The basics

Every organization is a service provider in today’s market. Even organizations selling products need to add a level of service to their business. Think of banking, insurance, civil services, but also the myriad of online shops where the physical product is a

commodity and the service is the distinguishing characteristic of the organization. How do we best manage our services and keep our consumers happy? Recent years have seen an explosion of different service management practices, leaving organizations confused about the best way forward. VeriSM is a new approach to help you create a flexible operating model that will work

for you, based on your desired business outcomes. VeriSM describes how an organization can define its service management principles, and then use a combination of management practices to deliver value.


VeriSM describes a service management approach which is:

•   Value-driven

•   Evolving

•   Responsive

•   Integrated

•   Service

•   Management


VeriSM describes a service management approach from the organizational level, looking at the end to end view rather than

focusing on a single department. Based around the VeriSM model, it shows organizations how they can adopt a range of management practices in a flexible way to deliver the right product or service at the right time to their consumers. VeriSM allows for a tailored approach depending upon the type of business you are in, the size of your organization, your business priorities, your organizational culture – and even the nature of the individual project or service you are working on.

Rather than focusing on one prescriptive way of working, VeriSM helps organizations to respond to their consumers and deliver value with integrated service management practices.


In the model, governance overarches every activity, keeping a strong focus on value, outcomes and the organization’s goals. Service management principles are then defined for the organization. These act as guardrails, to make sure that

all products and services are aligned with the needs of the organization.
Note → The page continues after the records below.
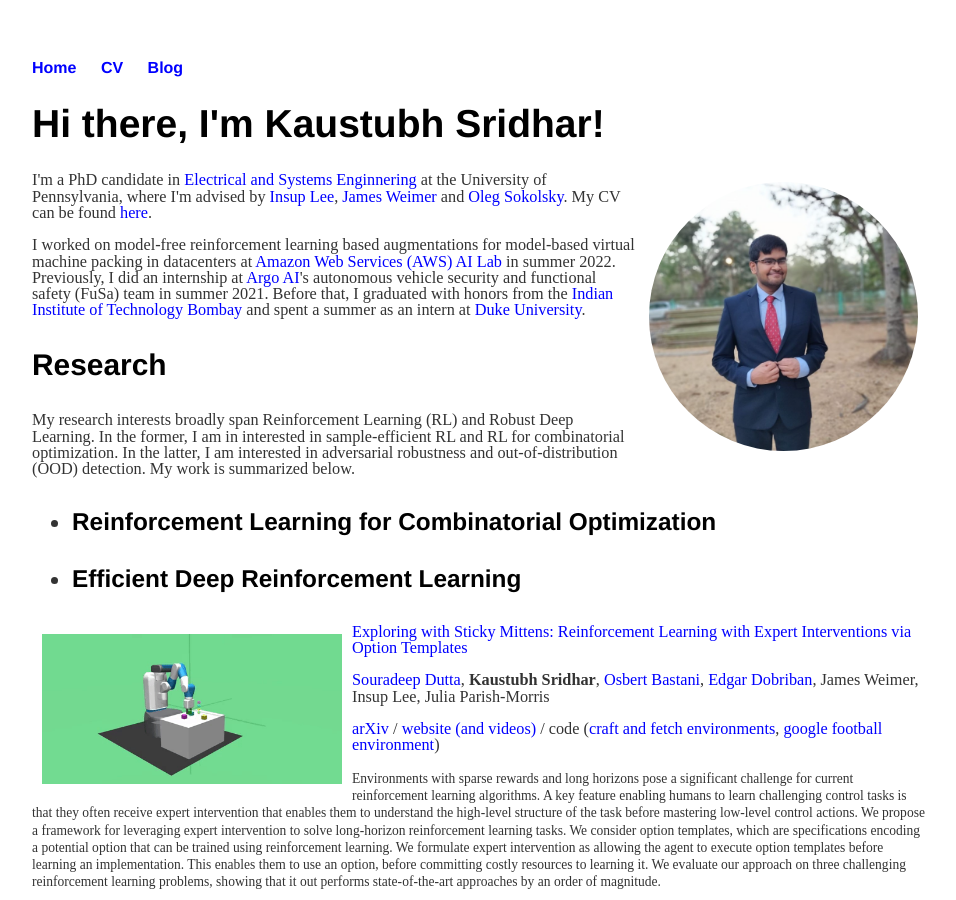
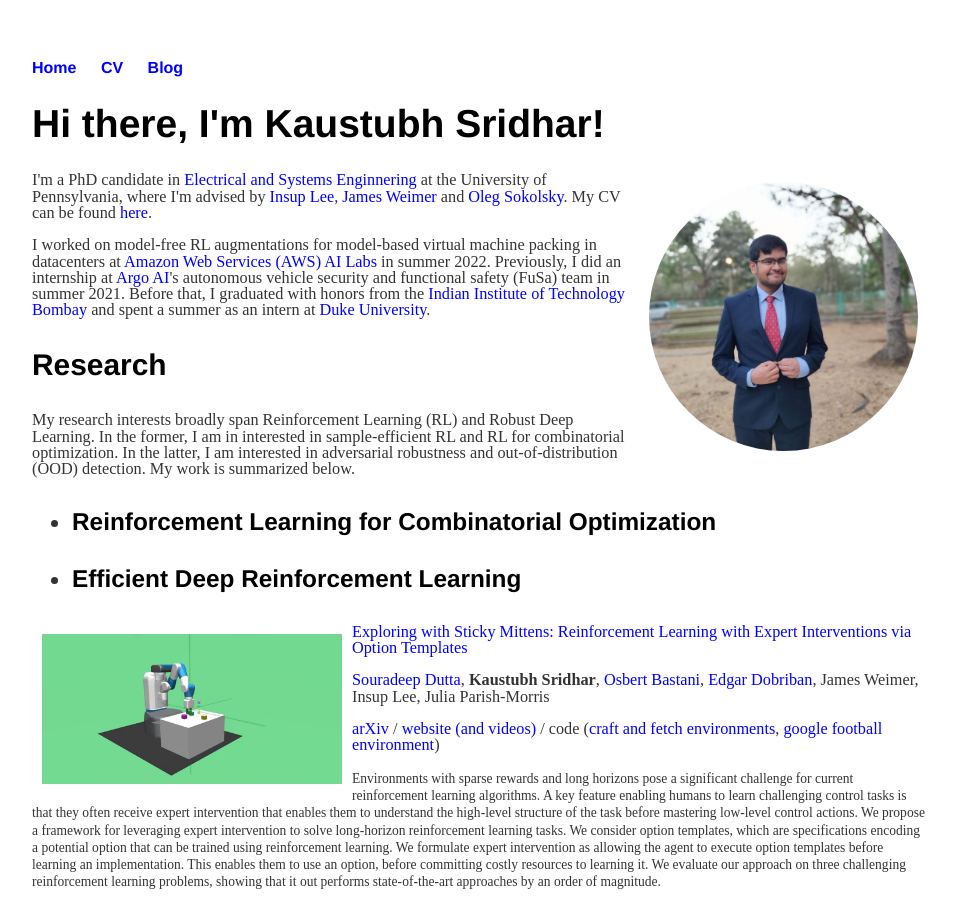
Before and after one commit to kaustubhsridhar/kaustubhsridhar_old.github.io, a Jekyll site: the page built from index.html, in a window 1280 px wide and 900 px high. Shown: the whole window, without its empty margins (160-1116 px from the left). Built offline with Jekyll 4.4.1, drawn with Linux system fonts in a browser that asks for light colours.

Commit message:
Update index.html

```diff
--- a/index.html
+++ b/index.html
@@ -13,7 +13,7 @@ title: Welcome To My Homepage
 	<p>I'm a PhD candidate in <a href="https://www.ese.upenn.edu/">Electrical and Systems Enginnering</a> at the University of Pennsylvania, where I'm advised by <a href="https://www.cis.upenn.edu/~lee/home/index.shtml">Insup Lee</a>, <a href="https://www.seas.upenn.edu/~weimerj/research.html">James Weimer</a> and <a href="https://www.seas.upenn.edu/directory/profile.php?ID=91">Oleg Sokolsky</a>.
 	My CV can be found <a href="https://kaustubhsridhar.github.io/cv.pdf">here</a>.</p>
 
-	<p>I worked on model-free reinforcement learning based augmentations for model-based virtual machine packing in datacenters at <a href="https://aws.amazon.com/machine-learning/ai-services/">Amazon Web Services (AWS) AI Lab</a> in summer 2022. Previously, I did an internship at <a href="https://www.argo.ai/">Argo AI</a>'s autonomous vehicle security and functional safety (FuSa) team in summer 2021. Before that, I graduated with honors from the <a href="https://www.iitb.ac.in/">Indian Institute of Technology Bombay</a> and spent a summer as an intern at <a href="https://ece.duke.edu/">Duke University</a>.</p>
+	<p>I worked on model-free RL augmentations for model-based virtual machine packing in datacenters at <a href="https://aws.amazon.com/machine-learning/ai-services/">Amazon Web Services (AWS) AI Labs</a> in summer 2022. Previously, I did an internship at <a href="https://www.argo.ai/">Argo AI</a>'s autonomous vehicle security and functional safety (FuSa) team in summer 2021. Before that, I graduated with honors from the <a href="https://www.iitb.ac.in/">Indian Institute of Technology Bombay</a> and spent a summer as an intern at <a href="https://ece.duke.edu/">Duke University</a>.</p>
 
 	<h3>Research</h3>
 	<p>My research interests broadly span Reinforcement Learning (RL) and Robust Deep Learning. In the former, I am in interested in sample-efficient RL and RL for combinatorial optimization. In the latter, I am interested in adversarial robustness and out-of-distribution (OOD) detection. My work is summarized below.</p>
```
Principles will be defined for areas including security, risk, quality and use of assets, and then communicated

to all of the staff who are involved with the development and operation of products and services.

The unique element of the VeriSM model is the management mesh. This provides a flexible approach that can be adapted depending on the requirements for a particular product or service. The mesh includes:

•   Resources

•   Environment

•   Emerging technologies

•   Management practices

For each product or service, these areas are considered and the mesh is flexed where necessary.

Let’s take an example. A bank wants to create a mobile application that will let users send money to their friends with just one click. The mesh for this product could include agile development practices to get rapid feedback about the new product. The bank can use its capabilities and work in innovative ways, but they must still recognise the service management principles associated with security and risk.

Target audience

VeriSM is essential reading for anyone who works with products and services. It will be of particular interest to:

•   Managers – who want to understand how to leverage evolving management practices

•   Service owners and service managers – who need to bring their skills up to date and understand how service management has changed

•   Executives – who are accountable for effective service delivery

•   IT professionals

•   Graduates and undergraduates – who will be joining organizations and who need to understand the principles of service management

•   Everyone within a service organization

Scope and constraints

VeriSM includes:

•   Service culture

•   Organizational context

•   People/structure

•   Service management challenges

•   Processes, tools and measurement

•   The VeriSM model

•   Operating in a world of digital transformation

•   Selecting and integrating management practices

•   Progressive management practices including Lean, DevOps and Agile

•   The impact of technology on service management

•   Getting started